The ongoing pandemic has, of course, had an effect on Plug Leon’s business. Even though he finds the current situation terrible and feels awful for everyone who’s lost their job or worse, corona has been a blessing for his business. The first lockdown forced all of London’s luxury shops to close. “In a manner of speaking, they are my direct competitors,” he says. “When they closed, there was no other place soccer players could go to get their gear than right to me.”
Just how lucrative Plug Leon now is, he declined to say. He says that he and his one full-time employee fulfill and send several orders daily. The prices, and with it his profit, varies greatly by model and where he can get it from.

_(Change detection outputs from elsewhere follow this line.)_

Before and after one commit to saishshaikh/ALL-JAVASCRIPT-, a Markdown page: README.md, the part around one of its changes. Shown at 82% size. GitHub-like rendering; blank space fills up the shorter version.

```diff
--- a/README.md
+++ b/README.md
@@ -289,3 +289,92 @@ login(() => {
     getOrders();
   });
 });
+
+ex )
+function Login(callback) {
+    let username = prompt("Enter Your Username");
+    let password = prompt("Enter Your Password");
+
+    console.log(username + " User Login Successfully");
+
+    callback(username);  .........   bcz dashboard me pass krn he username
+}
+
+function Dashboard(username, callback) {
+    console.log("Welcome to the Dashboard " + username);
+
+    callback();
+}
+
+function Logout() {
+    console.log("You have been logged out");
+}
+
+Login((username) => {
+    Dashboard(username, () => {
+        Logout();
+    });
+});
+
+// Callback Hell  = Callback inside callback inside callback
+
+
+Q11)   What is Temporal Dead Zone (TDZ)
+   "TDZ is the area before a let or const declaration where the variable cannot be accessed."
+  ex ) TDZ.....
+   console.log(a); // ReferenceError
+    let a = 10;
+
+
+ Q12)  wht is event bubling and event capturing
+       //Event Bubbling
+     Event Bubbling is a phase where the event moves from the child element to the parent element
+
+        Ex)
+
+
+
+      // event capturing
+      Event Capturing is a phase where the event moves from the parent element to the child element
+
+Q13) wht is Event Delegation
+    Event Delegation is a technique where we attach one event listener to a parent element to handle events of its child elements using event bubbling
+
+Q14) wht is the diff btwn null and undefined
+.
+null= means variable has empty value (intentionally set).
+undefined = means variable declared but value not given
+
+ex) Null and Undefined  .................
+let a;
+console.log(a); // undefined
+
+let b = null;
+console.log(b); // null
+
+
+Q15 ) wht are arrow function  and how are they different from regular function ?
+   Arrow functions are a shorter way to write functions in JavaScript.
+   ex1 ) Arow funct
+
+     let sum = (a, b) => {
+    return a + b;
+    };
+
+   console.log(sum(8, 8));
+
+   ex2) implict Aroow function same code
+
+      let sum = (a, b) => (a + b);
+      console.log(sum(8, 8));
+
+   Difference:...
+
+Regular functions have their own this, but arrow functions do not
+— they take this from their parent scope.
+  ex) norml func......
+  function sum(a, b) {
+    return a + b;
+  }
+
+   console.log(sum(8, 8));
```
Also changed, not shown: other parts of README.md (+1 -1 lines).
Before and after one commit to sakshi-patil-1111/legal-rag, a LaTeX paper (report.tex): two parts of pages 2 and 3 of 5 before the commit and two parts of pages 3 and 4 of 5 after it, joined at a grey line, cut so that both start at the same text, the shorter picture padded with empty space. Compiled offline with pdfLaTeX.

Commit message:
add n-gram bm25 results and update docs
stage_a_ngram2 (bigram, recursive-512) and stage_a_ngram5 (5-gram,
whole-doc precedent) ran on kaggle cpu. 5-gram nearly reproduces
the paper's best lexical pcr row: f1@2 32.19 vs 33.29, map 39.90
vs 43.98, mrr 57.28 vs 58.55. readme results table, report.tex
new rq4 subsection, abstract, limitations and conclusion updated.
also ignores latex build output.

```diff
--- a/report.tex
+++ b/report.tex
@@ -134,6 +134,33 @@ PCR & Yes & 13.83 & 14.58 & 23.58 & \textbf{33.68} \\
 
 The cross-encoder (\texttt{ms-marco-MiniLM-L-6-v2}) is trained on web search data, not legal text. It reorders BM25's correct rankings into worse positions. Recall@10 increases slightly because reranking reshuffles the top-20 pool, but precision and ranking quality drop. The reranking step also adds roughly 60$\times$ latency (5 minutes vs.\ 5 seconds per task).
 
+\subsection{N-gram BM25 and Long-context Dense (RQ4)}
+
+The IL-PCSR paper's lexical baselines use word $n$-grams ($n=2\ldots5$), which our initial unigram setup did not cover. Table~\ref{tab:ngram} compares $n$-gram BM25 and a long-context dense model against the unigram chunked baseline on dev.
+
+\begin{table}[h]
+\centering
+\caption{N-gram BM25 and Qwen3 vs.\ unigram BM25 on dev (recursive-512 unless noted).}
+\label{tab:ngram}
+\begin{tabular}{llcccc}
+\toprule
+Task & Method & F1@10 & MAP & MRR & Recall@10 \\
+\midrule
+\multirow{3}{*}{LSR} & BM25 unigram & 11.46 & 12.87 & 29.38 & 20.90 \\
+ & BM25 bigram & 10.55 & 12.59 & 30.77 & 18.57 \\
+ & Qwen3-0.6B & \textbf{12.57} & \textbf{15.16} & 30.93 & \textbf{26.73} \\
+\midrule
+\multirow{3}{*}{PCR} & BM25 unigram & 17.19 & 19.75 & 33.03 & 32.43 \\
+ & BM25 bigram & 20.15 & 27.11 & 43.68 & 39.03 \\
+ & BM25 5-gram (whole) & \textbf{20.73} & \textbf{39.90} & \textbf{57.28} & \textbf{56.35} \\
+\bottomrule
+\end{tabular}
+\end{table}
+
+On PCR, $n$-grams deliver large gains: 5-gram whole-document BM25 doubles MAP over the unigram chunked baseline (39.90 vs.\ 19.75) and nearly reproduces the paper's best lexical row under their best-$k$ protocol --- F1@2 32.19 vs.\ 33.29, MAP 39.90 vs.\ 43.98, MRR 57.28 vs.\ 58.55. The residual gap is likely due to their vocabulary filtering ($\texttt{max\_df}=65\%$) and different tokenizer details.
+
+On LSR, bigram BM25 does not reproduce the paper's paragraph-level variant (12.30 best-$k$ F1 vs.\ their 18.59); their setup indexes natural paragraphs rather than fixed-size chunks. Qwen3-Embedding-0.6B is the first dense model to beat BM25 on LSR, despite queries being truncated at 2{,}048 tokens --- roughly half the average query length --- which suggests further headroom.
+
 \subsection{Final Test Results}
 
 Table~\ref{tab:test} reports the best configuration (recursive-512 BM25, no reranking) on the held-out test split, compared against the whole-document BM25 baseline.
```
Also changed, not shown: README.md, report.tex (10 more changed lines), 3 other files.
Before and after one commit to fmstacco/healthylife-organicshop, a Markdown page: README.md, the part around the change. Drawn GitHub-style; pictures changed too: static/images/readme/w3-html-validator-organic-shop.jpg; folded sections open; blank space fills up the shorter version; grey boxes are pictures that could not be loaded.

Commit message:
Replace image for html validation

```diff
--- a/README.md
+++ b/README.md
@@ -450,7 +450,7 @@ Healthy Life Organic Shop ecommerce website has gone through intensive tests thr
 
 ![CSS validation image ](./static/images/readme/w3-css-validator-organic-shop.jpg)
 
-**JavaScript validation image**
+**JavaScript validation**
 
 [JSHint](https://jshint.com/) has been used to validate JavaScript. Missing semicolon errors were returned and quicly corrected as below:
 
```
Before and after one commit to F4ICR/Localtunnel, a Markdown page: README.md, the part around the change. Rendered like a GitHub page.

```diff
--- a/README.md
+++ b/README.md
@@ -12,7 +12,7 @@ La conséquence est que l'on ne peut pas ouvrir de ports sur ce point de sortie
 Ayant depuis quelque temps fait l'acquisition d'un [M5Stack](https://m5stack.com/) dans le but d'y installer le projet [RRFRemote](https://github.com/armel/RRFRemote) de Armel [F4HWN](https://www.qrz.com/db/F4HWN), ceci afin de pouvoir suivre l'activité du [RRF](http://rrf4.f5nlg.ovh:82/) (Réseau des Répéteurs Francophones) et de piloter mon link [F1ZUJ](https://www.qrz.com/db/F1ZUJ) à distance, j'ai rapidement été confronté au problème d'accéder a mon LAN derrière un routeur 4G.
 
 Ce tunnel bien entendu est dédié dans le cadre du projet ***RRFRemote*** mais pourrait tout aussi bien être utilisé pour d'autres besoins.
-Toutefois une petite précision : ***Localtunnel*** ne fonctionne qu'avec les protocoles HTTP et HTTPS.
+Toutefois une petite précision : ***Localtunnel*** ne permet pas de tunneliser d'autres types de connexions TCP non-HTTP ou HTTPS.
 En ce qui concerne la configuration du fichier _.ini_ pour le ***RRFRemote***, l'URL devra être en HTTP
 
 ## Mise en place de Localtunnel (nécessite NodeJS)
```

He wasn’t willing to divulge much more than that. “My parents always told me never talk about money, unless you have to,” he says.
With success comes jealousy, which nowadays means haters, who spam his Instagram comments with accusations that his business is ruining sneaker culture. Compassionate beyond his years, Gissing gets it to a degree. “I hang out with these footballers, play Playstation, I go to their homes, they invite me to a match—it’s every kid’s dream. Of course I expect that to be copied and people try to do the same thing,” says Gissing. However, he says that he is still the only person supplying soccer players in both the UK and mainland Europe.
Finer points make all the difference
Business at the moment, however, is a challenge. Since Brexit, everything he sends his clients on the continent is subject to tariffs. His plan to recoup the costs is through added value in other areas. “I’m not in the retail business,” he says. “I provide a luxury service.”
He is fully aware of how slim the margins are between success and failure and how the finer points can make all the difference. That’s why right as Plug Leon was getting off the ground, he ordered several thousand bright red paper bags. On the one hand, they stand out in the pictures he appears in on personal deliveries to VIP clients. On the other, he saw what the big-time luxury players do and meticulously packs his goods and includes a personal message in every order—and of course his personal business card. You never know when one of his buddies or teammates will ask about their plug.